MWF 11:30–12:25 in ES-153.
Permission of instructor.
Quoting from Wikipedia: “Homological algebra is the branch of mathematics that studies homology in a general algebraic setting. It is a relatively young discipline, whose origins can be traced to investigations in combinatorial topology (a precursor to algebraic topology) and abstract algebra (theory of modules and syzygies) at the end of the 19th century, chiefly by Henri Poincaré and David Hilbert.
The development of homological algebra was closely intertwined with the emergence of category theory. By and large, homological algebra is the study of homological functors and the intricate algebraic structures that they entail. One quite useful and ubiquitous concept in mathematics is that of chain complexes, which can be studied both through their homology and cohomology. Homological algebra affords the means to extract information contained in these complexes and present it in the form of homological invariants of rings, modules, topological spaces, and other ‘tangible’ mathematical objects. A powerful tool for doing this is provided by spectral sequences.
From its very origins, homological algebra has played an enormous role in algebraic topology. Its sphere of influence has gradually expanded and presently includes commutative algebra, algebraic geometry, algebraic number theory, representation theory, mathematical physics, operator algebras, complex analysis, and the theory of partial differential equations. K-theory is an independent discipline which draws upon methods of homological algebra.”
None, but the following book is an excellent reference:
Charles Weibel, An introduction to homological algebra,

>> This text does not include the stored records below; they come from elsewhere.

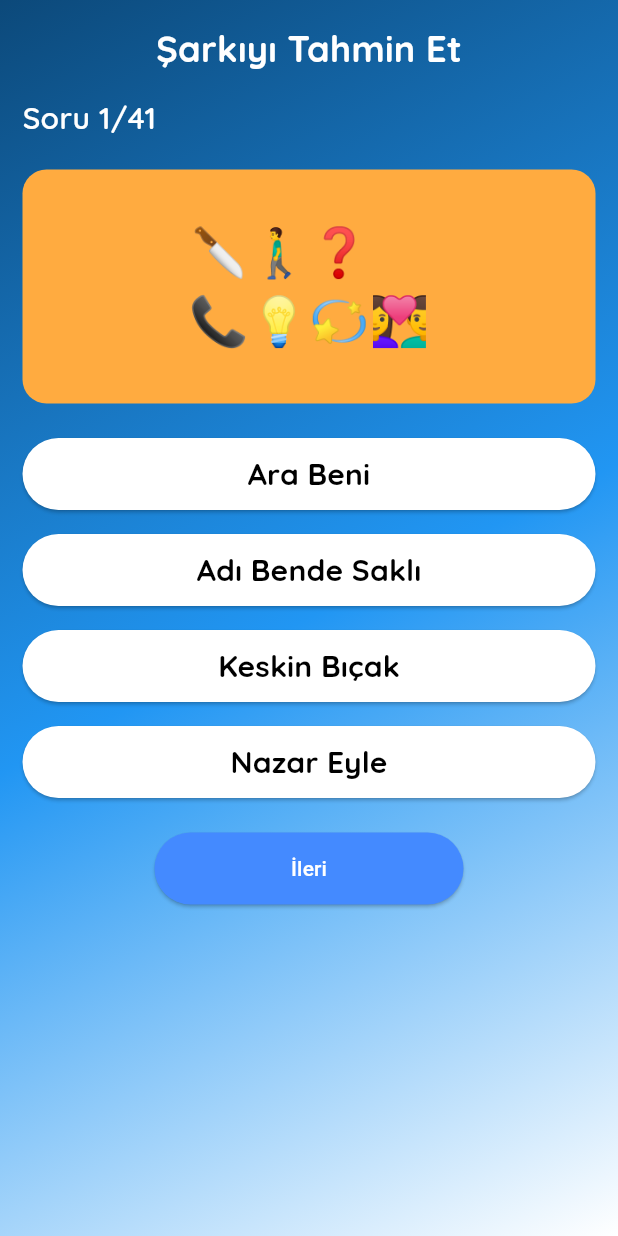
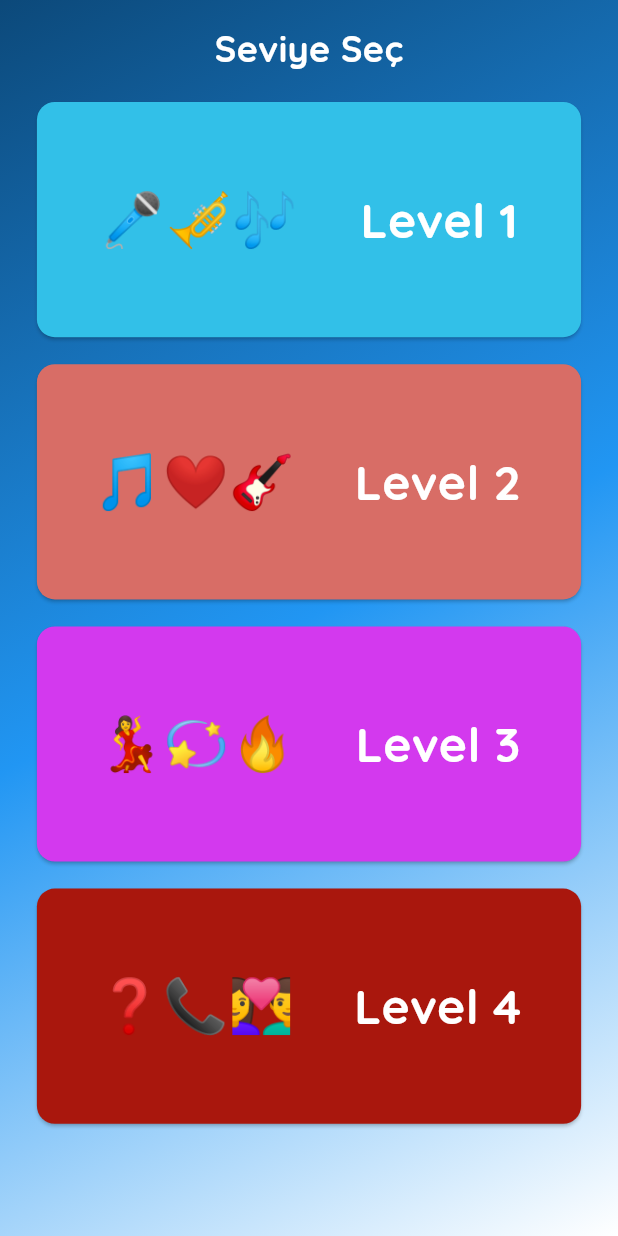
Before and after one commit to yusufgokhankuyu/Emoji_Game_Flutter, a Flutter app: the screen it shows after launch, on a phone screen of 412 x 824 dp. Run offline on Flutter 3.47's test engine with Material 3 defaults, Android fonts, the phone set to English and light mode, and no system bars; our stand-ins replace animated_splash_screen, google_fonts, lottie.

Commit message:
Levels Page are added

```diff
--- a/lib/main.dart
+++ b/lib/main.dart
@@ -1,5 +1,6 @@
 import 'package:animated_splash_screen/animated_splash_screen.dart';
 import 'package:emoji_game/screens/HomeScreen.dart';
+import 'package:emoji_game/screens/LevelsPage.dart';
 import 'package:flutter/material.dart';
 import 'package:google_fonts/google_fonts.dart';
 import 'package:lottie/lottie.dart';
@@ -71,7 +72,7 @@ class _MyHomePageState extends State<MyHomePage> {
           // ),
         ],
       ),
-      nextScreen: const HomeScreen(),
+      nextScreen: const LevelsPage(),
       backgroundColor: Colors.white,
       splashIconSize: 500,
       duration: 4000,
--- a/lib/screens/HomeScreen.dart
+++ b/lib/screens/HomeScreen.dart
@@ -3,7 +3,8 @@ import 'package:flutter/material.dart';
 import 'package:google_fonts/google_fonts.dart';
 
 class HomeScreen extends StatefulWidget {
-  const HomeScreen({super.key});
+  int level;
+  HomeScreen({super.key, required this.level});
 
   @override
   State<HomeScreen> createState() => _HomeScreenState();
@@ -106,7 +107,23 @@ class _HomeScreenState extends State<HomeScreen> {
 //     );
 //   }
 // }
-  List<Question> questionList = getQuestions();
+  late List<Question> questionList;
+  @override
+  void initState() {
+    super.initState();
+
+    // widget.level kullanılabilir
+    if (widget.level >= 1 && widget.level <= 4) {
+      int start = (widget.level - 1) * 10 + 1;
+      int end = widget.level * 10;
+
+      questionList =
+          getQuestions().skip(start - 1).take(end - start + 1).toList();
+    } else {
+      // Geçerli bir level değeri yoksa, varsayılan işlemi yapabilirsiniz
+    }
+  }
+
   int currentQuestionIndex = 0;
   int score = 0;
   var selectedAnswer;
--- /dev/null
+++ b/lib/screens/LevelsPage.dart
@@ -0,0 +1,192 @@
+import 'package:emoji_game/main.dart';
+import 'package:emoji_game/screens/HomeScreen.dart';
+import 'package:flutter/material.dart';
+import 'package:google_fonts/google_fonts.dart';
+
+class LevelsPage extends StatelessWidget {
+  const LevelsPage({super.key});
+
+  @override
+  Widget build(BuildContext context) {
+    return Scaffold(
+      body: SafeArea(
+        child: Container(
+          width: MediaQuery.sizeOf(context).width,
+          decoration: const BoxDecoration(
+            gradient: LinearGradient(
+              begin: Alignment.topLeft,
+              end: Alignment.bottomRight,
+              colors: [
+                Color.fromARGB(255, 12, 73, 122),
+                Colors.blue,
+                Colors.white
+              ],
+            ),
+          ),
+          padding: const EdgeInsets.symmetric(horizontal: 15, vertical: 15),
+          child: Column(
+            children: [
+              Text(
+                "Seviye Seç",
+                style: GoogleFonts.quicksand(
+                    color: Colors.white,
+                    fontSize: 24,
+                    fontWeight: FontWeight.bold),
+              ),
+              const SizedBox(
+                height: 15,
+              ),
+              //LEVEL 1
+              InkWell(
+                onTap: () {
+                  Navigator.push(
+                      context,
+                      MaterialPageRoute(
+                        builder: (context) => HomeScreen(level: 1),
+                      ));
+                },
+                child: SizedBox(
+                  width: MediaQuery.sizeOf(context).width * 0.9,
+                  height: MediaQuery.sizeOf(context).height * 0.2,
+                  child: Card(
+                    color: Color.fromARGB(255, 50, 192, 232),
+                    child: Row(
+                      mainAxisAlignment: MainAxisAlignment.spaceEvenly,
+                      children: [
+                        const Text(
+                          "🎤🎺🎶",
+                          style: TextStyle(fontSize: 35),
+                        ),
+                        Text(
+                          "Level 1",
+                          style: GoogleFonts.quicksand(
+                              fontSize: 32,
+                              color: Colors.white,
+                              fontWeight: FontWeight.bold),
+                        ),
+                      ],
+                    ),
+                  ),
+                ),
+              ),
+              const SizedBox(
+                height: 10,
+              ),
+              //LEVEL 2
+              InkWell(
+                onTap: () {
+                  Navigator.push(
+                      context,
+                      MaterialPageRoute(
+                        builder: (context) => HomeScreen(level: 2),
+                      ));
+                },
+                child: SizedBox(
+                  width: MediaQuery.sizeOf(context).width * 0.9,
+                  height: MediaQuery.sizeOf(context).height * 0.2,
+                  child: Card(
+                    color: const Color.fromARGB(255, 216, 109, 102),
+                    child: Row(
+                      mainAxisAlignment: MainAxisAlignment.spaceEvenly,
+                      children: [
+                        const Text(
+                          "🎵❤️🎸",
+                          style: TextStyle(
+                            fontSize: 35,
+                          ),
+                        ),
+                        Text(
+                          "Level 2",
+                          style: GoogleFonts.quicksand(
+                              fontSize: 32,
+                              color: Colors.white,
+                              fontWeight: FontWeight.bold),
+                        ),
+                      ],
+                    ),
+                  ),
+                ),
+              ),
+              const SizedBox(
+                height: 10,
+              ),
+              //LEVEL 3
+              InkWell(
+                onTap: () {
+                  Navigator.push(
+                      context,
+                      MaterialPageRoute(
+                        builder: (context) => HomeScreen(level: 3),
+                      ));
+                },
+                child: SizedBox(
+                  width: MediaQuery.sizeOf(context).width * 0.9,
+                  height: MediaQuery.sizeOf(context).height * 0.2,
+                  child: Card(
+                    color: const Color.fromARGB(255, 211, 57, 238),
+                    child: Row(
+                      mainAxisAlignment: MainAxisAlignment.spaceEvenly,
+                      children: [
+                        const Text(
+                          "💃💫🔥",
+                          style: TextStyle(
+                            fontSize: 35,
+                          ),
+                        ),
+                        Text(
+                          "Level 3",
+                          style: GoogleFonts.quicksand(
+                              fontSize: 32,
+                              color: Colors.white,
+                              fontWeight: FontWeight.bold),
+                        ),
+                      ],
+                    ),
+                  ),
+                ),
+              ),
+              const SizedBox(
+                height: 10,
+              ),
+              //LEVEL 4
+              InkWell(
+                onTap: () {
+                  Navigator.push(
+                      context,
+                      MaterialPageRoute(
+                        builder: (context) => HomeScreen(level: 4),
+                      ));
+                },
+                child: SizedBox(
+                  width: MediaQuery.sizeOf(context).width * 0.9,
+                  height: MediaQuery.sizeOf(context).height * 0.2,
+                  child: Card(
+                    color: const Color.fromARGB(255, 169, 23, 13),
+                    child: Row(
+                      mainAxisAlignment: MainAxisAlignment.spaceEvenly,
+                      children: [
+                        const Text(
+                          "❓📞👩‍❤️‍👨",
+                          style: TextStyle(
+                            fontSize: 35,
+                          ),
+                        ),
+                        Text(
+                          "Level 4",
+                          style: GoogleFonts.quicksand(
+                              fontSize: 32,
+                              color: Colors.white,
+                              fontWeight: FontWeight.bold),
+                        ),
+                      ],
+                    ),
+                  ),
+                ),
+              )
+            ],
+          ),
+        ),
+      ),
+    );
+  }
+}
```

Cambridge University Press, 1995.
Weekly homework assignments.
Of course, students are expected to follow the University’s Standards of Academic Integrity.